Last week, Randal Cousineau, co-owner of the medical pot farm that was allegedly growing the black market weed, pleaded guilty to illegally cultivating and selling over a ton of weed. Although he admitted to being involved in the scheme, Cousineau claimed that Lucas Sirois, a co-owner in the business, was actually the leader of the operation. According to the feds, Sirois had been filing false income tax claims to cover up hundreds of thousands of dollars in cash he was making from the illicit sales.
Sirois has denied any involvement in the scheme, however.
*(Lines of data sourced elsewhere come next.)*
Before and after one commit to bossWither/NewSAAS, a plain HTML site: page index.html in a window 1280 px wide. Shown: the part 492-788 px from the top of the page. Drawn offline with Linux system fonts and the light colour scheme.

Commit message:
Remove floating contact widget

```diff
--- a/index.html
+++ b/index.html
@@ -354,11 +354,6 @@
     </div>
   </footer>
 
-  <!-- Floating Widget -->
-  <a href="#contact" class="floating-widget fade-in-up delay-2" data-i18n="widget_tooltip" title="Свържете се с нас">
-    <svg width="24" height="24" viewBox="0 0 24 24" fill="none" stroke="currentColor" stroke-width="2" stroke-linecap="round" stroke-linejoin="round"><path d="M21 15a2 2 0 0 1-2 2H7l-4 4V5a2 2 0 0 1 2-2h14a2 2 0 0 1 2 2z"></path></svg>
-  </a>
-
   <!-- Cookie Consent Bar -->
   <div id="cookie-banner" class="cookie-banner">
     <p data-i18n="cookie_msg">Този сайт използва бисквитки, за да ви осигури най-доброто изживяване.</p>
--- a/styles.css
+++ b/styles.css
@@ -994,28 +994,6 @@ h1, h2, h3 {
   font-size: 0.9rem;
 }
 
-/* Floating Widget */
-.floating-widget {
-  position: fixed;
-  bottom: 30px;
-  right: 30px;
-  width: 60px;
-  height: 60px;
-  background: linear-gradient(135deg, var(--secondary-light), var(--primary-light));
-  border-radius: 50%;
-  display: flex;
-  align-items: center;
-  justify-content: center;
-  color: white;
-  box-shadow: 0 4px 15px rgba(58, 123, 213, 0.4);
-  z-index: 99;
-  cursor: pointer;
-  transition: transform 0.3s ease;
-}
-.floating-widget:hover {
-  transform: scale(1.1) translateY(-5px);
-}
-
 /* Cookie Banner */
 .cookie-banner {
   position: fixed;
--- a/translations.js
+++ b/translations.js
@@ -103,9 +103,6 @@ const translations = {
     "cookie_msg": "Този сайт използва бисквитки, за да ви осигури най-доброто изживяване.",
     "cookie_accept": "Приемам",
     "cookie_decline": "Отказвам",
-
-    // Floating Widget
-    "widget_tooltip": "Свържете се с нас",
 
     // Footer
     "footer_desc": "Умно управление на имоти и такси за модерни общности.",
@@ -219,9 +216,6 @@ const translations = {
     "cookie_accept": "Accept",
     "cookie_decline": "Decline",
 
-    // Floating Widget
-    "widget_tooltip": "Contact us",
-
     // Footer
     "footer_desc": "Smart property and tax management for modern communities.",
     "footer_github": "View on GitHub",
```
His attorney, Timothy Parlatore, told the Associated Press that his client “took great steps to ensure that he was acting in accordance with Maine law.” The attorney claimed that the federal charges were solely based on a statement from “the words of a disgruntled former employee,” and argued that this case “is not something the feds should be involving themselves with.”
Sirois' estranged wife was also charged with conspiracy and bank fraud in connection with the illegal operation. “This case cries out for a less antiquated approach to drug enforcement,” said attorney Ronald Bourget, who is representing Alisa Sirois in the case. “The ‘war on drugs’ may still be ongoing, but the white flag on marijuana was raised years ago.”
Franklin County Assistant District Attorney Kayla Alves has also been accused of tipping off one of these corrupt cops about the investigation. Walt McKee, her attorney, told the AP that she was completely innocent and that it was “disappointing to see her dragged into all of this.” Other than Cousineau, most of the defendants in the case are pleading innocent, and an attorney for one of the cops said that the federal charges only showed a “one-sided” version of the events.
Maine's black and gray market weed industries have been thriving since the Pine Tree State legalized adult-use pot, largely thanks to former Governor Paul LePage's attempts to derail legal sales. Maine voters originally legalized cannabis sales and use back in 2016, but the weed-hating former governor managed to delay the rollout of legal sales until last fall. In the meantime, black market dealers stepped up to fill the strong demand for weed, and other entrepreneurs kicked off gifting services to provide “free” weed in exchange for donations or sales of trivial merch.